Freeman Hunt said...

That night John and I held each other as we lay awake. In my mind, I prayed ceaselessly for God to cure me, to make it disappear. I prayed that it would all have been some mistake, a blotch, a blur, a misleading phantom on the x-ray image. I promised an utterly selfless existence in exchange for an all clear at the hospital. I would read nothing but the Bible, I would travel to some hellish land and devote myself wholly to God's work, I would never say or do another thing to cause offense; if only I would be spared. Part of me knew that it wasn't true--if given a clean bill of health I wouldn't alter my entire life for an x-ray technician's mistake--but I wanted it to be true. If only I could make it true, then perhaps God would be persuaded, and it would all go away.

The intensity of the dark fear gripped my chest. Each breath felt like a countdown. How many left? How many breaths does a person take each day? I watched the clock and counted my breaths for one minute. Say I have one year, how many breaths is that? I started the math but realized that it wouldn't be helpful. I wouldn't be laying down for six months. I would take many more breaths in other minutes while up and about. Suppose that was how it really worked when a disease worked you over. It wasn't the time that got you, suppose the real countdown was breaths or heartbeats. Suppose you could lie very very still. What if the countdown were something strange like the number of times you emptied your bladder? I could stop drinking coffee. I'd give up water even and take my fluids from nothing but fruit and vegetables. Of course scientists were always finding these magical cancer-killing vitamins in fruits and vegetables, so maybe that would take care of everything.

John. I felt guilty that I'd only been thinking of myself just now. I should be thinking of John and the children. What will they do when I'm gone?

It was all so unfair. And now having prayed for God's deliverance, I cursed God's name. How could He? After everything. I hadn't been a bad woman, better than most, perhaps even excellent, relatively speaking. Why couldn't it have happened to someone else? Someone who wouldn't mind. Someone who wouldn't be missed. Not a mother at least. Someone old who'd had a nice, long life. Or someone mean and cruel who deserved it.

I imagined John getting remarried many years from now. All that money--she'd be pretty no doubt, striking even. She'd better be excellent to the children. She would be. She'd keep them from being motherless.
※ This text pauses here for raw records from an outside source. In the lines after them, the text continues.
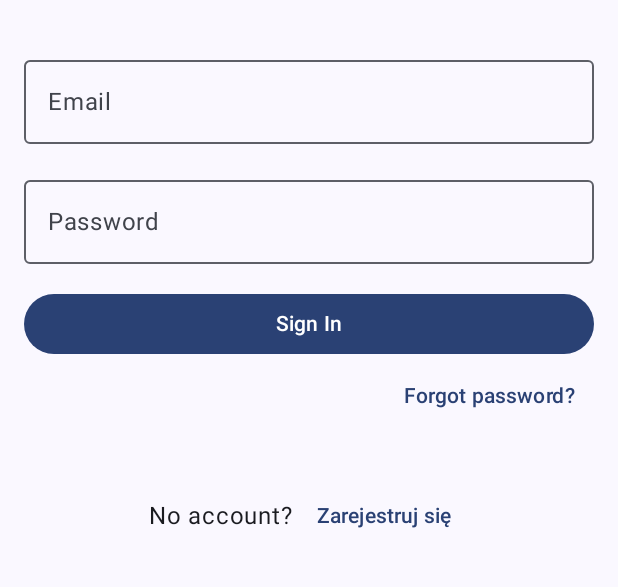
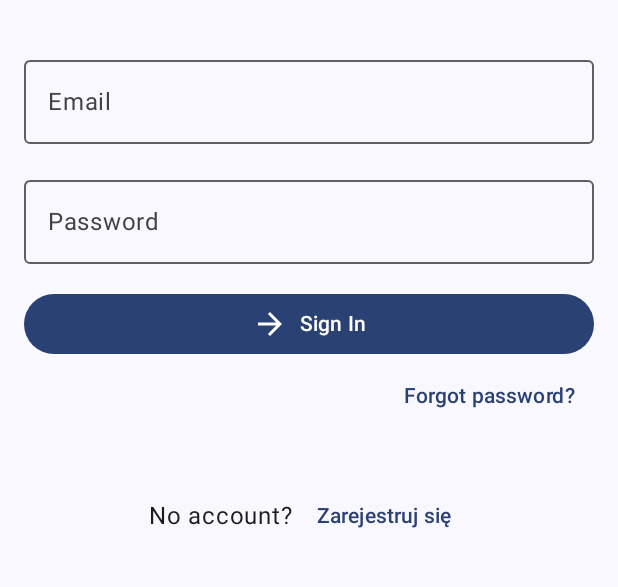
Before and after one commit to PrzemekTypa/TaskAssistant, an Android app built with Jetpack Compose: the screen it shows after launch (MainActivity), on a phone screen of 412 x 824 dp, the part 432-1019 px from its top. Run offline under Robolectric (Android 15) with nearby library versions, the phone set to English and light mode, and no system bars.

Commit message:
minor changes in ui

```diff
--- a/app/src/main/java/com/example/taskassistant/ui/login/LoginScreen.kt
+++ b/app/src/main/java/com/example/taskassistant/ui/login/LoginScreen.kt
@@ -31,6 +31,7 @@ import androidx.compose.ui.text.input.PasswordVisualTransformation
 import androidx.compose.ui.tooling.preview.Preview
 import androidx.compose.ui.unit.dp
 import com.example.taskassistant.ui.theme.TaskAssistantTheme
+import androidx.compose.material.icons.outlined.ArrowForward
 
 
 @Composable
@@ -87,6 +88,11 @@ fun LoginScreen(modifier: Modifier = Modifier) {
             onClick = { /* TODO */ },
             modifier = Modifier.fillMaxWidth()
         ) {
+            Icon(
+                imageVector = Icons.Outlined.ArrowForward,
+                contentDescription = "Sign In"
+            )
+            Spacer(modifier = Modifier.width(8.dp))
             Text("Sign In")
         }
 
```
Wife Version 2.0, a replacement. I appreciated her. I hated her.

I didn't want to die. I don't want to die.

But then, I thought, maybe it's all a mistake. A blotch. A blur. A misleading phantom.